I know this sounds very much like keeping what you love, but it's actually different. Loving what you have means arriving at a state of contentment. Don't always be striving to accumulate more. 

When you are content, you have peace. You look around and are satisfied. Don't you want that? I know I do. 

Who are the peaceful people in this world? Aren't they the ones who are content, who are satisfied? Aren't they the ones who live simply and generously; who aren't in debt because they haven't made a practice of living beyond their means?

How do you achieve a state of contentment? You dwell on the things in your life that are good. You get off the treadmill and start taking walks in nature. When you go shopping, you make a list ahead of time and don't buy anything that isn't on it. You pray or meditate. You count your blessings. Maybe you start working with the less fortunate.

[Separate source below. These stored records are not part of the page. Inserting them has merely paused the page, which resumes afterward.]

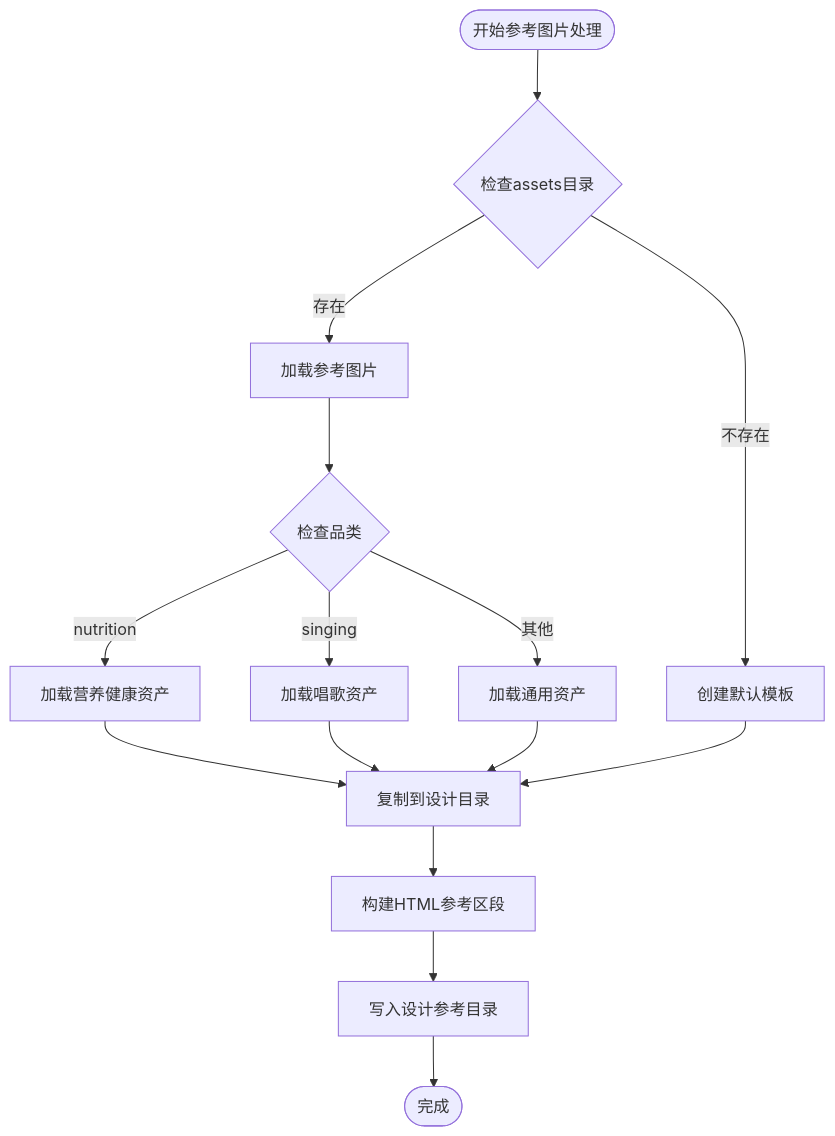
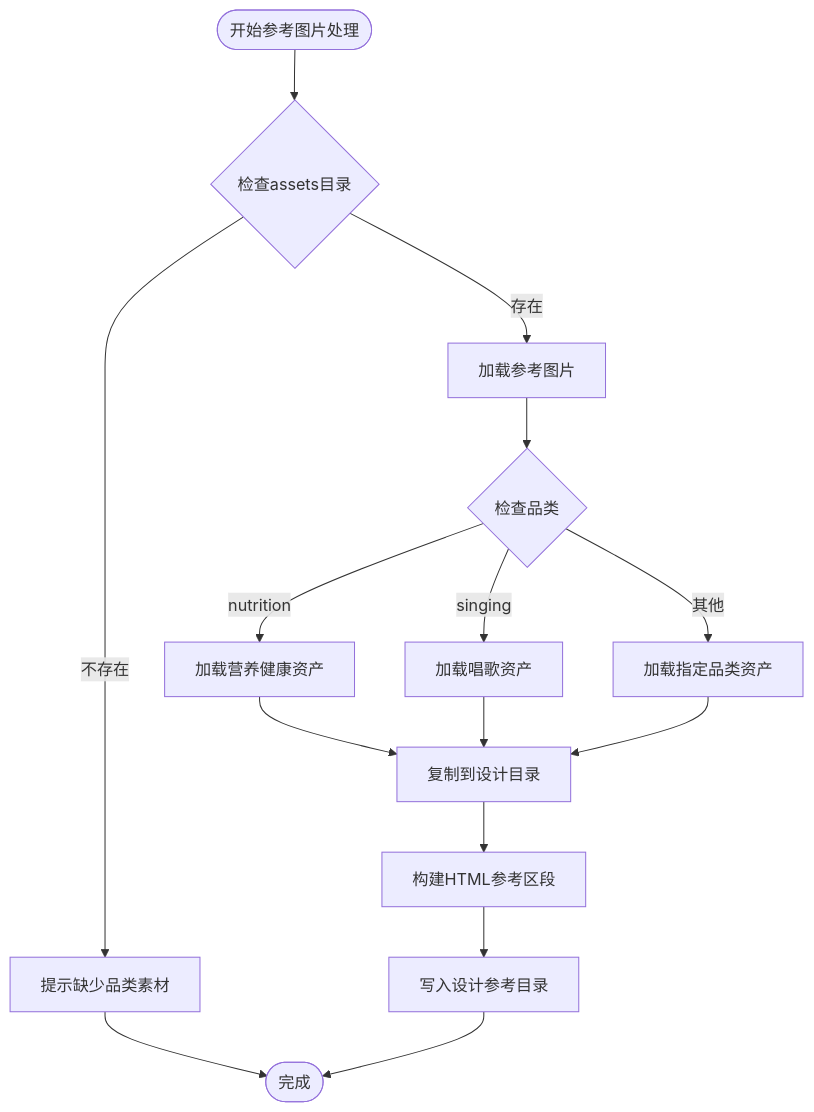
Diagram 14 of 23 in .qoder/repowiki/zh/content/配置和定制/配置和定制.md (WongMingJiu/landingpage-test-hero-page), drawn with Mermaid before and after one commit. The commit also changed other lines of this file and 53 other files, not shown here.

````diff
--- a/.qoder/repowiki/zh/content/配置和定制/配置和定制.md
+++ b/.qoder/repowiki/zh/content/配置和定制/配置和定制.md
@@ -699,17 +671,17 @@
 ```mermaid
 flowchart TD
 Start([开始参考图片处理]) --> CheckAssets{检查assets目录}
 CheckAssets --> |存在| LoadAssets[加载参考图片]
-CheckAssets --> |不存在| CreateDefault[创建默认模板]
+CheckAssets --> |不存在| WarnMissing[提示缺少品类素材]
 LoadAssets --> CheckCategory{检查品类}
 CheckCategory --> |nutrition| LoadNutritionAssets[加载营养健康资产]
 CheckCategory --> |singing| LoadSingingAssets[加载唱歌资产]
-CheckCategory --> |其他| LoadGenericAssets[加载通用资产]
+CheckCategory --> |其他| LoadCategoryAssets[加载指定品类资产]
 LoadNutritionAssets --> CopyToDesign[复制到设计目录]
 LoadSingingAssets --> CopyToDesign
-LoadGenericAssets --> CopyToDesign
-CreateDefault --> CopyToDesign
+LoadCategoryAssets --> CopyToDesign
+WarnMissing --> End([完成])
 CopyToDesign --> BuildHTML[构建HTML参考区段]
 BuildHTML --> WriteDesignRefer[写入设计参考目录]
 WriteDesignRefer --> End([完成])
 ```
````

Consider these words:
Not that I was ever in need, for I have learned how to be content with whatever I have. I know how to live on almost nothing or with everything. I have learned the secret of living in every situation, whether it is with a full stomach or empty, with plenty or little. Philippians 4:11-12, NLT
What did we bring into the world? Nothing! What can we take out of the world? Nothing! So then, if we have food and clothes, that should be enough for us.  But those who want to get rich fall into temptation and are caught in the trap of many foolish and harmful desires, which pull them down to ruin and destruction. For the love of money is a source of all kinds of evil. Some have been so eager to have it that they have wandered away from the faith and have broken their hearts with many sorrows... Strive for righteousness, godliness, faith, love, endurance, and gentleness. Run your best in the race of faith, and win eternal life for yourself; for it was to this life that God called you when you firmly professed your faith before many witnesses. I Timothy 6:7-12, GNT
A peaceful heart leads to a healthy body; jealousy is like cancer in the bones. Proverbs 14:30, NLT
Love what you have. Be satisfied.

Monday, April 13, 2015

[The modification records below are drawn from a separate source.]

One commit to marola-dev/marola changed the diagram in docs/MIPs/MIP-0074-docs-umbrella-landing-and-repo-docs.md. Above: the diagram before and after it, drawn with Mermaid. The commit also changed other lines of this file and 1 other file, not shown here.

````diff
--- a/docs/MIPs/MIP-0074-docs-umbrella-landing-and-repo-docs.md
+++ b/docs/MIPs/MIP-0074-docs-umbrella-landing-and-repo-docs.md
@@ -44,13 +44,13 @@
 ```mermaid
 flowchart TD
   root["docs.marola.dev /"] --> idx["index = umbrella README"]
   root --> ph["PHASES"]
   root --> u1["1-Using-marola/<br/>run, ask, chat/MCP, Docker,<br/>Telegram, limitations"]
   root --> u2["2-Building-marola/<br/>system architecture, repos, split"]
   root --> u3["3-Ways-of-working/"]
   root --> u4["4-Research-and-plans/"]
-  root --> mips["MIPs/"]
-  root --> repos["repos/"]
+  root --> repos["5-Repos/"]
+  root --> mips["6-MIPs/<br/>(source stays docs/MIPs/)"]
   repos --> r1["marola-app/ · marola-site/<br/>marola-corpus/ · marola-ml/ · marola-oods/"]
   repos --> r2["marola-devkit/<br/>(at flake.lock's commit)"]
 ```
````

K is for Keeping What You Love

The flip side to jettisoning the junk is keeping what you love. We don't need to go completely crazy and get rid of everything, you know. It's important to keep the things that bring us joy and add value to our lives.

What do you love and why do you love it? Do you love it because it's pretty and you enjoy using, wearing, reading or looking at it? Are memories attached to it? If the reason you love something is because of the memories it conjures up, would taking a picture suffice? 

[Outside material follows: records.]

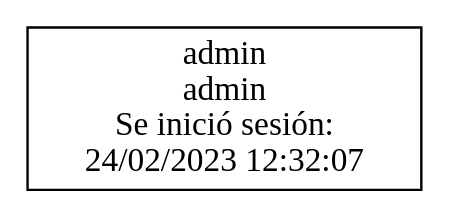
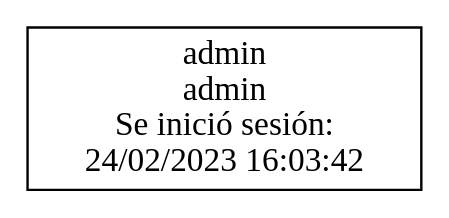
Before and after one commit to Barahona1602/Sistema-de-Archivos: the diagram in EDD_Proyecto1_Fase1/Inicios de sesión/estudiantes.dot, drawn with Graphviz. The commit also changed 10 other files, not shown here.

```diff
--- a/EDD_Proyecto1_Fase1/Inicios de sesión/estudiantes.dot
+++ b/EDD_Proyecto1_Fase1/Inicios de sesión/estudiantes.dot
@@ -1,12 +1,12 @@
 digraph {
 node [shape=box]
 {rank=same "admin
 admin 
 Se inició sesión:
-24/02/2023 12:32:07"}
+24/02/2023 16:03:42"}
 edge [dir=none]
 {rank=same "admin
 admin 
 Se inició sesión:
-24/02/2023 12:32:07"}
+24/02/2023 16:03:42"}
 }
```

Other questions to ask yourself include: do I have space for this? Will it be on display or hidden under wraps? Am I prepared to get rid of something else in order to make room for it? Do I have more than one? Do I have the time required to maintain and care for it?

Only you can decide whether you love something enough to keep it. My sole piece of advice in addition asking yourself the above questions is - if in doubt, set the item aside for three months and then revisit it. What do you think then? If you're still undecided, it's probably time to pass it along.

What do you own that you can't bear to part with? If your house caught on fire, what would you save? For me it would be my photo albums, life documents (e.g. birth and marriage certificates) and USB sticks. And the watercolour painting my aunt gave us as a wedding present!